Count the lines in the entries that contain the string "agent". State nothing but the number.

# [Data]
※ ※ ※

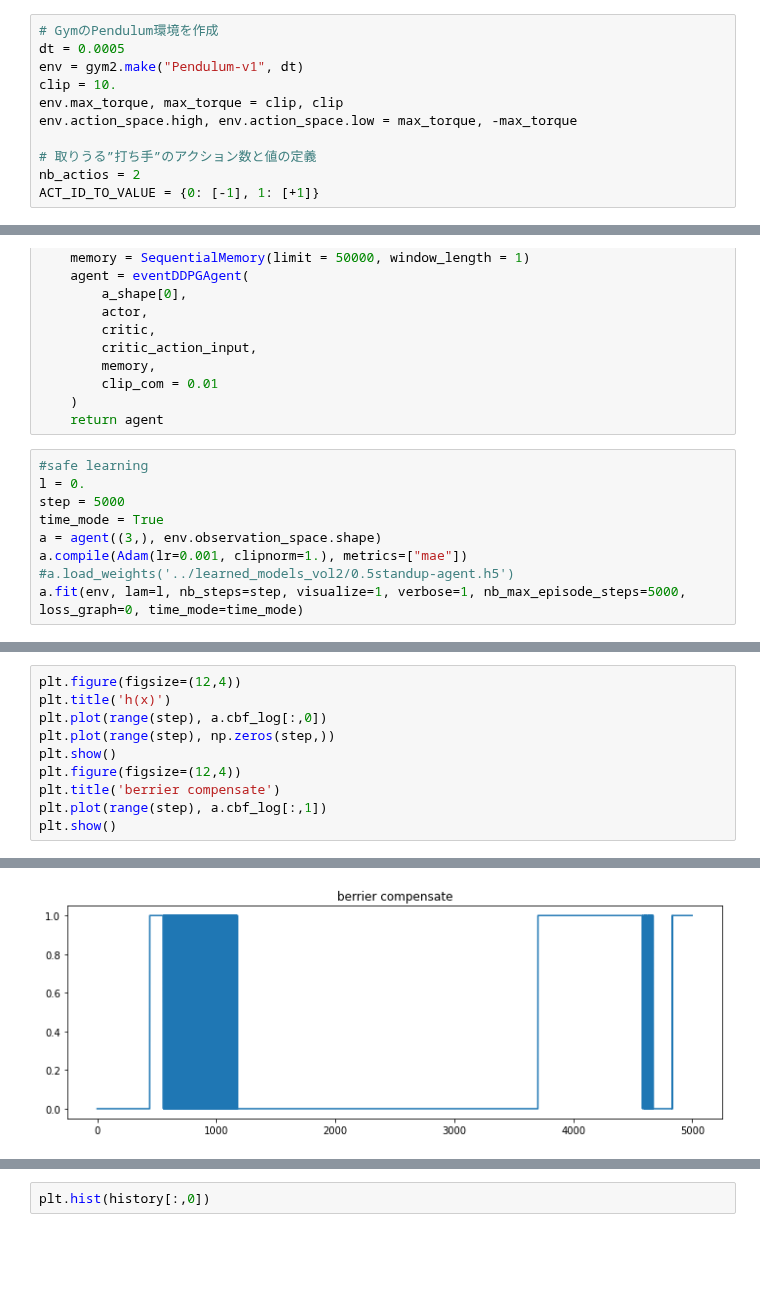
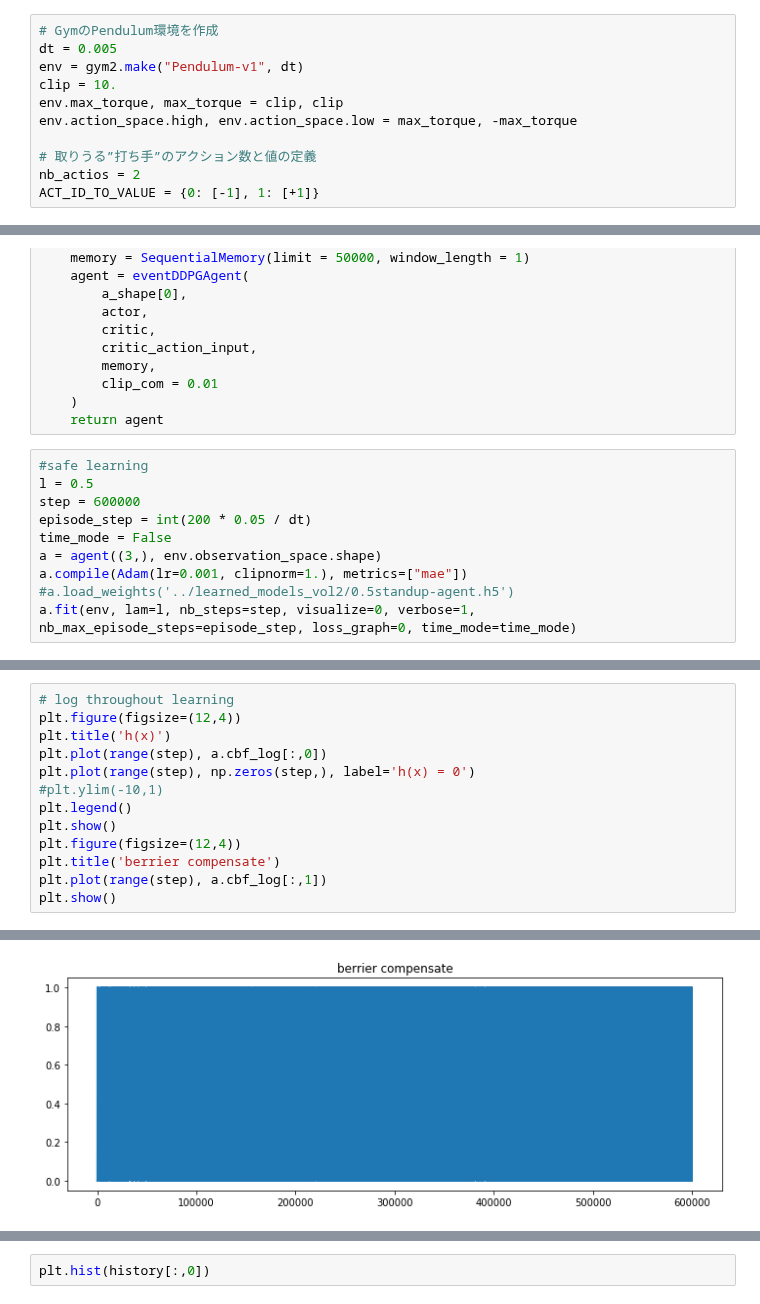
Before and after one commit to ibuki1024/eventDDPG, a Jupyter notebook: notebook/event_trigger_safe.ipynb, the cells around one changed output, grey strips where cells are left out. Cells and saved outputs as stored; diff of their text form; blank space fills up the shorter version.

Commit message:
store long learning

```diff
--- a/notebook/event_trigger_safe.ipynb
+++ b/notebook/event_trigger_safe.ipynb
@@ -18,7 +18,7 @@ from rl2.memory import SequentialMemory
 Using TensorFlow backend.
 # %%
 # GymのPendulum環境を作成
-dt = 0.0005
+dt = 0.005
 env = gym2.make("Pendulum-v1", dt)
 clip = 10.
 env.max_torque, max_torque = clip, clip
@@ -63,11 +63,12 @@ def agent(a_shape, s_shape):
     return agent
 # %%
 #safe learning
-l = 0.
-step = 5000
-time_mode = True
+l = 0.5
+step = 600000
+episode_step = int(200 * 0.05 / dt)
+time_mode = False
 a = agent((3,), env.observation_space.shape)
 a.compile(Adam(lr=0.001, clipnorm=1.), metrics=["mae"])
 #a.load_weights('../learned_models_vol2/0.5standup-agent.h5')
-a.fit(env, lam=l, nb_steps=step, visualize=1, verbose=1, nb_max_episode_steps=5000, loss_graph=0, time_mode=time_mode)
+a.fit(env, lam=l, nb_steps=step, visualize=0, verbose=1, nb_max_episode_steps=episode_step, loss_graph=0, time_mode=time_mode)
 # %% [output]
@@ -77,8 +127,11 @@ Interval 1 (0 steps performed)
 # %%
+# log throughout learning
 plt.figure(figsize=(12,4))
 plt.title('h(x)')
 plt.plot(range(step), a.cbf_log[:,0])
-plt.plot(range(step), np.zeros(step,))
+plt.plot(range(step), np.zeros(step,), label='h(x) = 0')
+#plt.ylim(-10,1)
+plt.legend()
 plt.show()
 plt.figure(figsize=(12,4))
 plt.title('berrier compensate')
@@ -89,3 +142,3 @@ plt.show()
-[figure, old version]
+[figure, new version]
 # %%
 #a.load_weights('../learned_models_vol2/0.5standup-agent.h5')
```
Also changed, not shown: parts of 10 cells of this notebook, 1 other file.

※ ※ ※

# [Problem solution]
5